The European Food Safety Authority (EFSA) have recently published a report on using insects as a protein source for animal feed and human consumption. It found that edible (fit to be eaten as food) insects could contain biological (of or relating to the products and operations ofapplied biology) and chemical contaminants (something that contaminates (to make impure or unsuitable by contact or mixture with something unclean, bad, etc)), depending on how the large scale insect farms were managed.
With an estimated (to form an approximate judgment or opinion regarding the worth, amount, size, weight, etc.,of; calculate approximately) global population of 9 billion by 2050, using insects as a high quality source of protein as feed (for chickens, for example) could give a much needed food conversion rate (lower levels of initial energy and water required). Insect meat is also a quality source of fat, fibre, minerals and vitamins.
It is estimated that insects such as flies , moths, meal worms and crickets/locust
already form the diet of at least 2 billion people. There is still clearly a way to go until western cultures can adopt new foodstuffs (a substance used or capable of being used as nutriment) and a better understanding of the hazards (an unavoidable danger or risk, even though often foreseeable)of eating insects is required for the next step.
Source : http://pestsandpollinators.com/
Pollinators ( an insect that carries pollen from one flower to another) contribute (to give to a common supply)to about 10% of the economic (involving or pertaining to one’s personal resources of money) value of crop production, but the contribution to human nutrition (the process by which organisms take in and utilize food material)by these pollinators is potentially much higher. This is because pollinators support the sexual reproduction (the state of being reproduced)(by transfer of gametes aka pollen) of crops high in essential nutrients that malnourished (poorly or improperly nourished)regions of the world rely on. This suggests that regions already facing food shortages and nutritional (providing nutrition) deficiencies (the quality or condition of being deficient; incompleteness or inadequacy)will suffer particularly hard from the global decline of bees and other pollinators.

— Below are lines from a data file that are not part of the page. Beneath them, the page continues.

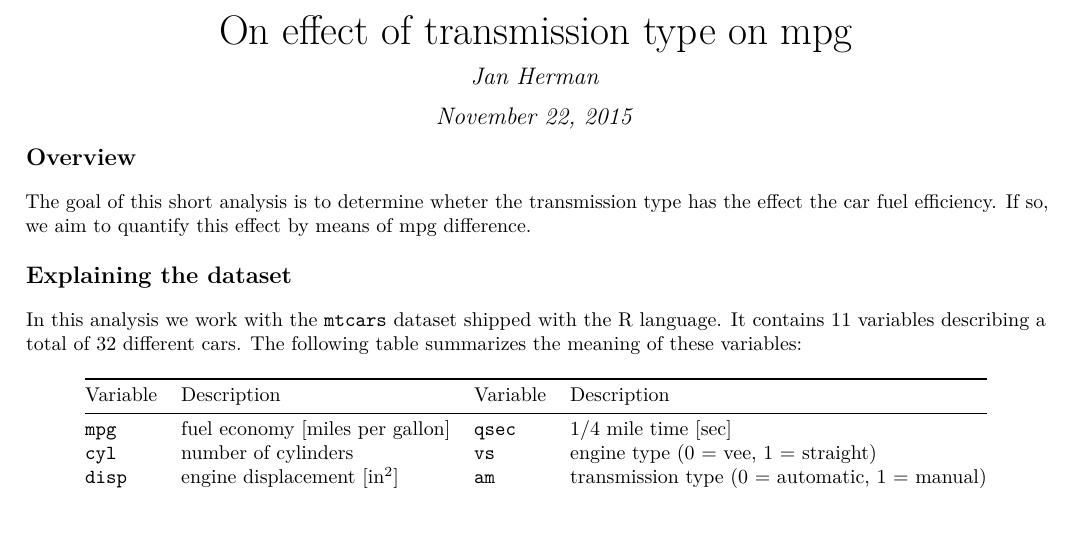
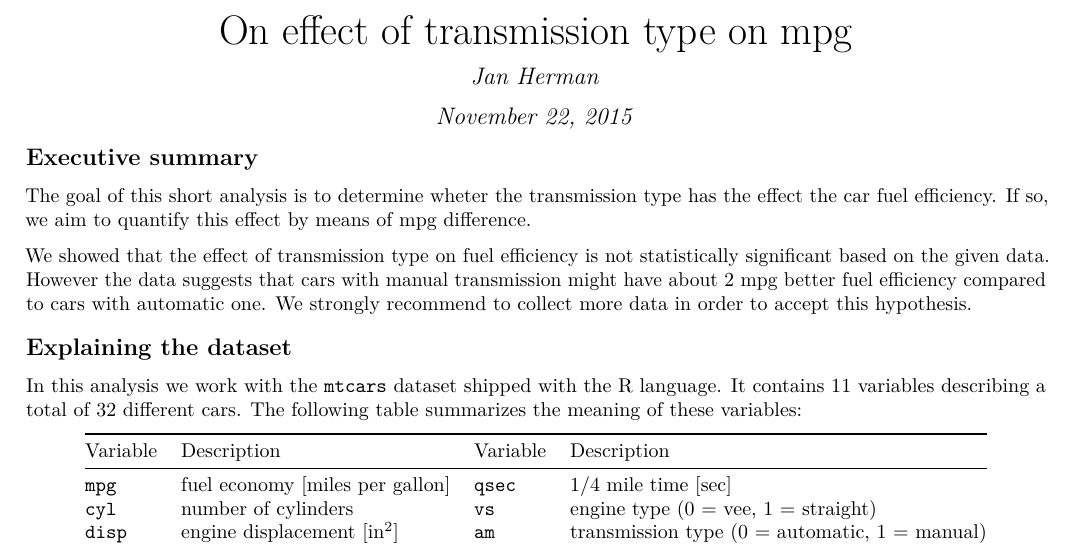
Before and after one commit to hermitko/RegMods_CourseProject, an R Markdown document (course_project.Rmd): part of page 1 of 5, cut so that both start at the same text, the shorter picture padded with empty space. The pictures show the output file course_project.pdf that the author committed with the source.

Commit message:
Overview section renamed to Executive summary; summary text added.

```diff
--- a/course_project.Rmd
+++ b/course_project.Rmd
@@ -7,20 +7,28 @@ geometry: margin=1.8cm
 ---
 
 \vspace{-1cm}
-## Overview
-\vspace{-.1cm}
+## Executive summary
+\vspace{-.2cm}
 The goal of this short analysis is to determine wheter the transmission
 type has the effect the car fuel efficiency. If so, we aim to quantify
 this effect by means of mpg difference.
 
-\vspace{-.3cm}
+We showed that the effect of transmission type on fuel efficiency
+is not statistically significant based on the given data. However
+the data suggests that cars with manual transmission might have
+about 2 mpg better fuel efficiency compared to cars with automatic one.
+We strongly recommend to collect more data in order to accept
+this hypothesis.
+
+\vspace{-.4cm}
 ## Explaining the dataset
-\vspace{-.1cm}
+\vspace{-.2cm}
 In this analysis we work with the `mtcars` dataset shipped with
 the R language. It contains 11 variables describing a total of 32
 different cars. The following table summarizes the meaning of
 these variables:
 
+\vspace{-.2cm}
 | Variable | Description                     | Variable | Description                                   |
 | -------- | --------------------------------| -------- | --------------------------------------------- |
 | `mpg`    | fuel economy [miles per gallon] | `qsec`   | 1/4 mile time [sec]                           |
```
Also changed, not shown: course_project.pdf, course_project.Rmd (6 more changed lines).
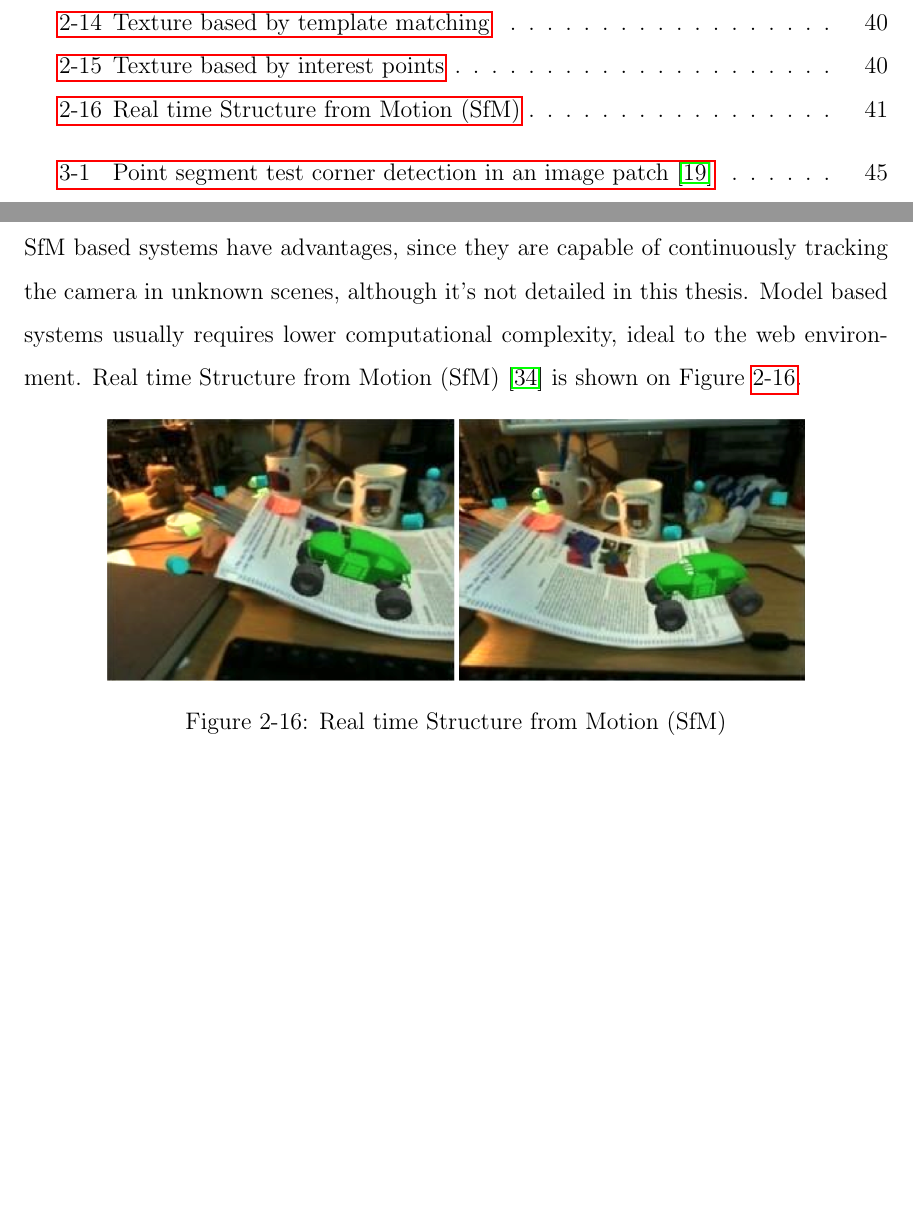
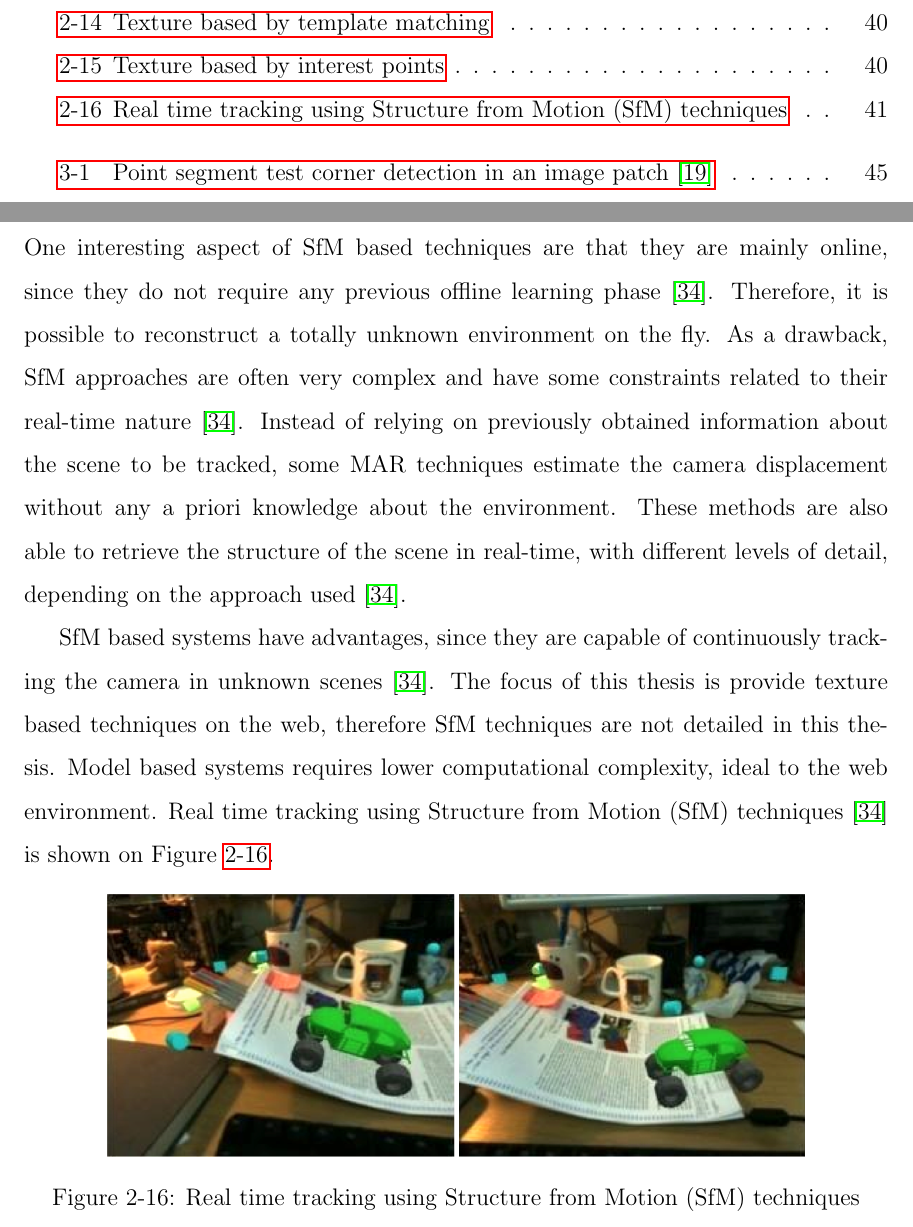
Before and after one commit to eduardolundgren/msc-ufpe-thesis, a LaTeX thesis (src/main.tex, which reads src/chapters/basic_concepts/main.tex): two parts of pages 11 and 41 of 55, joined at a grey line, cut so that both start at the same text, the shorter picture padded with empty space. Compiled offline with pdfLaTeX.

Commit message:
Contextualizing SfM

```diff
--- a/src/chapters/basic_concepts/main.tex
+++ b/src/chapters/basic_concepts/main.tex
@@ -394,12 +394,15 @@ The interest point based tracking solution proposed, uses Features from Accelera
 \subsection{Structure from Motion (SfM)} % (fold)
 \label{sub:basic_concepts:markerless_tracking_technique:sfm}
 
-SfM based systems have advantages, since they are capable of continuously tracking the camera in unknown scenes, although it's not detailed in this thesis. Model based systems usually requires lower computational complexity, ideal to the web environment. Real time Structure from Motion (SfM) \cite{Teichrieb2007} is shown on Figure \ref{figure:sfm}.
+One interesting aspect of SfM based techniques are that they are mainly online, since they do not require any previous offline learning phase \cite{Teichrieb2007}. Therefore, it is possible to reconstruct a totally unknown environment on the fly. As a drawback, SfM approaches are often very complex and have some constraints related to their real-time nature \cite{Teichrieb2007}.
+Instead of relying on previously obtained information about the scene to be tracked, some MAR techniques estimate the camera displacement without any a priori knowledge about the environment. These methods are also able to retrieve the structure of the scene in real-time, with different levels of detail, depending on the approach used \cite{Teichrieb2007}.
+
+SfM based systems have advantages, since they are capable of continuously tracking the camera in unknown scenes \cite{Teichrieb2007}. The focus of this thesis is provide texture based techniques on the web, therefore SfM techniques are not detailed in this thesis. Model based systems requires lower computational complexity, ideal to the web environment. Real time tracking using Structure from Motion (SfM) techniques \cite{Teichrieb2007} is shown on Figure \ref{figure:sfm}.
 
 \begin{figure}[!htb]
   \centering
   \includegraphics[width=350pt]{chapters/basic_concepts/sfm.png}
-  \caption{Real time Structure from Motion (SfM)}
+  \caption{Real time tracking using Structure from Motion (SfM) techniques}
   \label{figure:sfm}
 \end{figure}
 
```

Many of the crops dependent on animal vectors (In epidemiology, a vector is any agent (person,animal, or microorganism) that carries and transmits an infectious pathogen into another living organism)to pollinate (convey pollen to or deposit pollen on (a stigma, ovule, flower, or plant) and so allow fertilization)(instead of wind) are the ones most rich in micro nutrients essential for human health. The recent decline of important pollinators, such as the domesticated (tame and kept as a pet or on a farm.)Western honey bee, Apis mellifera, has lead to concerns on the economic and now nutritional situation of crop production. Dr Chaplin-Kramer and colleagues (a person with whom one works in a profession or business)set out to assess (the act of judging or deciding the amount, value, quality, or importance of something, or the judgment or decision that is made)the importance of pollinators to global health by determining which regions these crops are most critical for and what their micro-nutrient content is.